Structured diff data:
● ● ● ● ●

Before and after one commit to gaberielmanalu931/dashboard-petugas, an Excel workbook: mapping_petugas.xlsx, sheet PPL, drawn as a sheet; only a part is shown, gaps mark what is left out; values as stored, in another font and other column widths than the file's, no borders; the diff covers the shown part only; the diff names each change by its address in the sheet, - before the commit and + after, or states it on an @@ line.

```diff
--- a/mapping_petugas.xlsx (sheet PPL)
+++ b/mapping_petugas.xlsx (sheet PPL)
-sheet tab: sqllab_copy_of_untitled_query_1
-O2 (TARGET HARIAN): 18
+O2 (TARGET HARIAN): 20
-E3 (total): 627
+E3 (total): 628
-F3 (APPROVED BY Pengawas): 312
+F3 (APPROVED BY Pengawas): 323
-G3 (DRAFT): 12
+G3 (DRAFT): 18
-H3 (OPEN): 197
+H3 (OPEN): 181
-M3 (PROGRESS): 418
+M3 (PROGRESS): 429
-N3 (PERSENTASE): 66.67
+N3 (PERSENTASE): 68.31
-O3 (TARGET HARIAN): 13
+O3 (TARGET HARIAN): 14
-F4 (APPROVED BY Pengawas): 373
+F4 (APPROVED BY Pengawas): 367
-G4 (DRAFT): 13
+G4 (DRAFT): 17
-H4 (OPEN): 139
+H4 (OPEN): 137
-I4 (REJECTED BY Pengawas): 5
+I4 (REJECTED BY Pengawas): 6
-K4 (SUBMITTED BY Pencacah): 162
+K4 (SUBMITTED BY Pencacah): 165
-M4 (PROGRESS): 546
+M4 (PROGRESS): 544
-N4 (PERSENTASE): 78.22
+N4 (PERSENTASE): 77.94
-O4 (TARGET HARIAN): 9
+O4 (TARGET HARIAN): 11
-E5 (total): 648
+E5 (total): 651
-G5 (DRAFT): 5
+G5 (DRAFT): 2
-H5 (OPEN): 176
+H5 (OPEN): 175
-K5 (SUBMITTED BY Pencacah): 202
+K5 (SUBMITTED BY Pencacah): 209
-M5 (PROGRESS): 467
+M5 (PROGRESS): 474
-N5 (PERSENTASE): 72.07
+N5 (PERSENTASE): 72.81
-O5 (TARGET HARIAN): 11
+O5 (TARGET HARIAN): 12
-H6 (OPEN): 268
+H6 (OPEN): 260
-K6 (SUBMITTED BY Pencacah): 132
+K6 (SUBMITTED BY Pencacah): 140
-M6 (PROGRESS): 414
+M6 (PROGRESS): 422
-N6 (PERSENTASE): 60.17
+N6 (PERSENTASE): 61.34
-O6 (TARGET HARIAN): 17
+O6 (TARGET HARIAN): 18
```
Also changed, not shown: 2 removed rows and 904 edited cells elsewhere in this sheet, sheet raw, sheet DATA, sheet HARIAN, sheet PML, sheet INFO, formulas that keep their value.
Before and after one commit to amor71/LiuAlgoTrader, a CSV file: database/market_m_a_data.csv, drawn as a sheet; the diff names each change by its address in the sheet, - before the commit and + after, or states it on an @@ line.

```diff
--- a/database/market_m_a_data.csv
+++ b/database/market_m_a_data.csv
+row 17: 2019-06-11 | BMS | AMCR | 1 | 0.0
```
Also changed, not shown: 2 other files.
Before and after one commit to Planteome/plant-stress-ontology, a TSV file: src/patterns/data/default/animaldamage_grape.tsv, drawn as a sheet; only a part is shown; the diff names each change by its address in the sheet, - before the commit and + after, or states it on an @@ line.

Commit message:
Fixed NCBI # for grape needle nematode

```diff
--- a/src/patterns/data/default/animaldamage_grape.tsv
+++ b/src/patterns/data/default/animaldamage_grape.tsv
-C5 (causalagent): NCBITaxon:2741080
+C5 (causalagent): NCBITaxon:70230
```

● ● ● ● ●

▶ **INSTRUCTIONS TO FOLLOW**:
Reproduce all of the entries above verbatim.

▶ **ANSWER BELOW**:
Before and after one commit to gaberielmanalu931/dashboard-petugas, an Excel workbook: mapping_petugas.xlsx, sheet PPL, drawn as a sheet; only a part is shown, gaps mark what is left out; values as stored, in another font and other column widths than the file's, no borders; the diff covers the shown part only; the diff names each change by its address in the sheet, - before the commit and + after, or states it on an @@ line.

```diff
--- a/mapping_petugas.xlsx (sheet PPL)
+++ b/mapping_petugas.xlsx (sheet PPL)
-sheet tab: sqllab_copy_of_untitled_query_1
-O2 (TARGET HARIAN): 18
+O2 (TARGET HARIAN): 20
-E3 (total): 627
+E3 (total): 628
-F3 (APPROVED BY Pengawas): 312
+F3 (APPROVED BY Pengawas): 323
-G3 (DRAFT): 12
+G3 (DRAFT): 18
-H3 (OPEN): 197
+H3 (OPEN): 181
-M3 (PROGRESS): 418
+M3 (PROGRESS): 429
-N3 (PERSENTASE): 66.67
+N3 (PERSENTASE): 68.31
-O3 (TARGET HARIAN): 13
+O3 (TARGET HARIAN): 14
-F4 (APPROVED BY Pengawas): 373
+F4 (APPROVED BY Pengawas): 367
-G4 (DRAFT): 13
+G4 (DRAFT): 17
-H4 (OPEN): 139
+H4 (OPEN): 137
-I4 (REJECTED BY Pengawas): 5
+I4 (REJECTED BY Pengawas): 6
-K4 (SUBMITTED BY Pencacah): 162
+K4 (SUBMITTED BY Pencacah): 165
-M4 (PROGRESS): 546
+M4 (PROGRESS): 544
-N4 (PERSENTASE): 78.22
+N4 (PERSENTASE): 77.94
-O4 (TARGET HARIAN): 9
+O4 (TARGET HARIAN): 11
-E5 (total): 648
+E5 (total): 651
-G5 (DRAFT): 5
+G5 (DRAFT): 2
-H5 (OPEN): 176
+H5 (OPEN): 175
-K5 (SUBMITTED BY Pencacah): 202
+K5 (SUBMITTED BY Pencacah): 209
-M5 (PROGRESS): 467
+M5 (PROGRESS): 474
-N5 (PERSENTASE): 72.07
+N5 (PERSENTASE): 72.81
-O5 (TARGET HARIAN): 11
+O5 (TARGET HARIAN): 12
-H6 (OPEN): 268
+H6 (OPEN): 260
-K6 (SUBMITTED BY Pencacah): 132
+K6 (SUBMITTED BY Pencacah): 140
-M6 (PROGRESS): 414
+M6 (PROGRESS): 422
-N6 (PERSENTASE): 60.17
+N6 (PERSENTASE): 61.34
-O6 (TARGET HARIAN): 17
+O6 (TARGET HARIAN): 18
```
Also changed, not shown: 2 removed rows and 904 edited cells elsewhere in this sheet, sheet raw, sheet DATA, sheet HARIAN, sheet PML, sheet INFO, formulas that keep their value.
Before and after one commit to amor71/LiuAlgoTrader, a CSV file: database/market_m_a_data.csv, drawn as a sheet; the diff names each change by its address in the sheet, - before the commit and + after, or states it on an @@ line.

```diff
--- a/database/market_m_a_data.csv
+++ b/database/market_m_a_data.csv
+row 17: 2019-06-11 | BMS | AMCR | 1 | 0.0
```
Also changed, not shown: 2 other files.
Before and after one commit to Planteome/plant-stress-ontology, a TSV file: src/patterns/data/default/animaldamage_grape.tsv, drawn as a sheet; only a part is shown; the diff names each change by its address in the sheet, - before the commit and + after, or states it on an @@ line.

Commit message:
Fixed NCBI # for grape needle nematode

```diff
--- a/src/patterns/data/default/animaldamage_grape.tsv
+++ b/src/patterns/data/default/animaldamage_grape.tsv
-C5 (causalagent): NCBITaxon:2741080
+C5 (causalagent): NCBITaxon:70230
```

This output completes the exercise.